A few months ago we talked about Melinda’s story when we broke down the science behind storytelling and focused on emotions. When Mercy Health approached us to do a series of videos for them, they asked us to help them with internal employee engagement. The Purpose of Melinda’s story was to highlight how much of a difference Mercy Health employees make when they do their jobs. From a practical standpoint, it would have been easy to make a video outlining the statistical advantages of working for Mercy Health. To show the benefits provided by the company, the number of people that the hospital helps on a yearly basis, etc. Instead, we made a video outlining Melinda’s experience of working in hospice care and standing by people’s bedsides as they pass on from this world. Why did we do this? Because it is one thing to give a presentation about why an employee’s job matters. It’s a completely different thing to show that job mattering in real time. With Melinda’s story, that’s what we tried to do.

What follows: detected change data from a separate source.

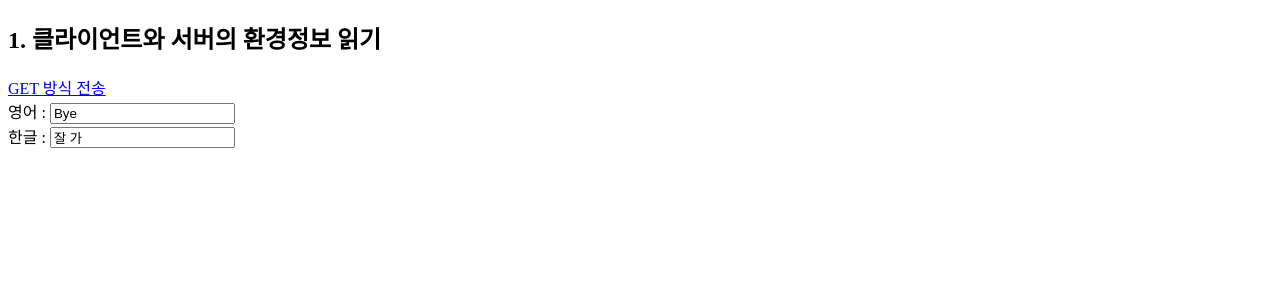
Repository: devgolol/JSP-_Servlet
Page: http://localhost/MustHaveJSP/02ImplicitObject/RequestMain.jsp
The author's editor kept a copy of each file at every save. The page is drawn from the files as they stood at one save, then again after a run of saves.
The browser window is 1280 px wide. The pictures show the whole page.
The page is served by Tomcat 10. Other server files are loaded and not shown.

Above is the page before, as saved 2025-05-02 05:41:44.

### MustHaveJSP/src/main/webapp/02ImplicitObject/RequestMain.jsp
<%@ page language="java" contentType="text/html; charset=UTF-8"
    pageEncoding="UTF-8"%>
<!DOCTYPE html>
<html>
<head>
<meta charset="UTF-8">
<title>내장 객체 - request</title>
</head>
<body>
	<h2>1. 클라이언트와 서버의 환경정보 읽기</h2>
	<a href = "./RequestWebInfo.jsp?eng=Hello&han=안녕">
	GET 방식 전송
	</a>
	<br/>
	<form action="RequestWebInfo.jsp" method="post">
		영어 : <input type="text" name= "eng" value="Bye"/><br/>
		한글 : <input type="text" name= "han" value="잘 가"/><br/>
	</form>
</body>
</html>

After the next 2 saves:
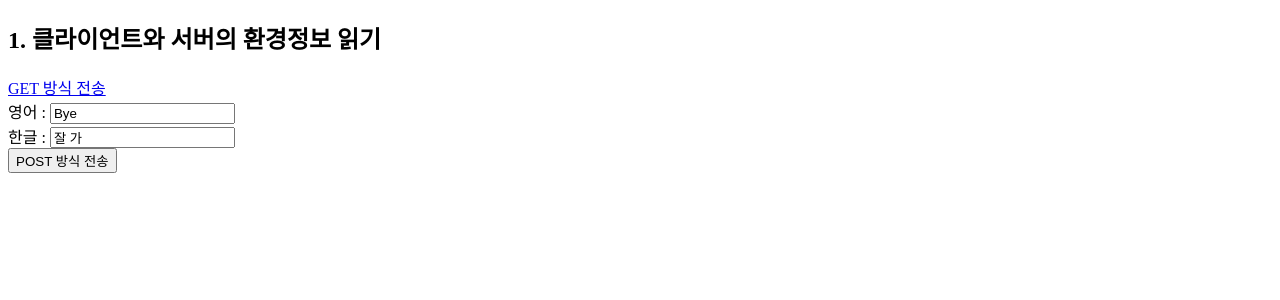
The 2 saves are shown as one change because they came seconds apart.
The last was saved 32 s later.
--- a/MustHaveJSP/src/main/webapp/02ImplicitObject/RequestMain.jsp
+++ b/MustHaveJSP/src/main/webapp/02ImplicitObject/RequestMain.jsp
@@ -15,6 +15,7 @@
 	<form action="RequestWebInfo.jsp" method="post">
 		영어 : <input type="text" name= "eng" value="Bye"/><br/>
 		한글 : <input type="text" name= "han" value="잘 가"/><br/>
+		<input type="submit" value="POST 방식 전송"/>
 	</form>
 </body>
 </html>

3) Ethiopia and the Dreamy Candle Company

If you only knew the most basic information  about Eleventh Candle Company- that they are a company that sells candles to help support women in Ethiopia- what kind of video would you like to see explaining their mission? Amber Runyon, the founder of the company, has all of the statistics relating to how the sale of candles benefits the people of Ethiopia and how they are reaching out to make a difference.. Instead of showing all of that, we decide to make a video in the streets of Ethiopia, following Amber through a normal day. By allowing the viewer to actually see the people they are helping, it plays to the emotional argument that the story Amber is important and worth supporting.

Every video we make, whether it’s following a man with his large format camera into the woods for a day, or telling the story of a man with Multiple Myeloma, we want to find the emotion in the story first and then show the statistical, rational part second. If you choose to partner with us at Rooted Content on your next video marketing campaign, we can guarantee that we will work with you to find the heart of your story. Because most of the time we act with our hearts, and that’s a beautiful thing.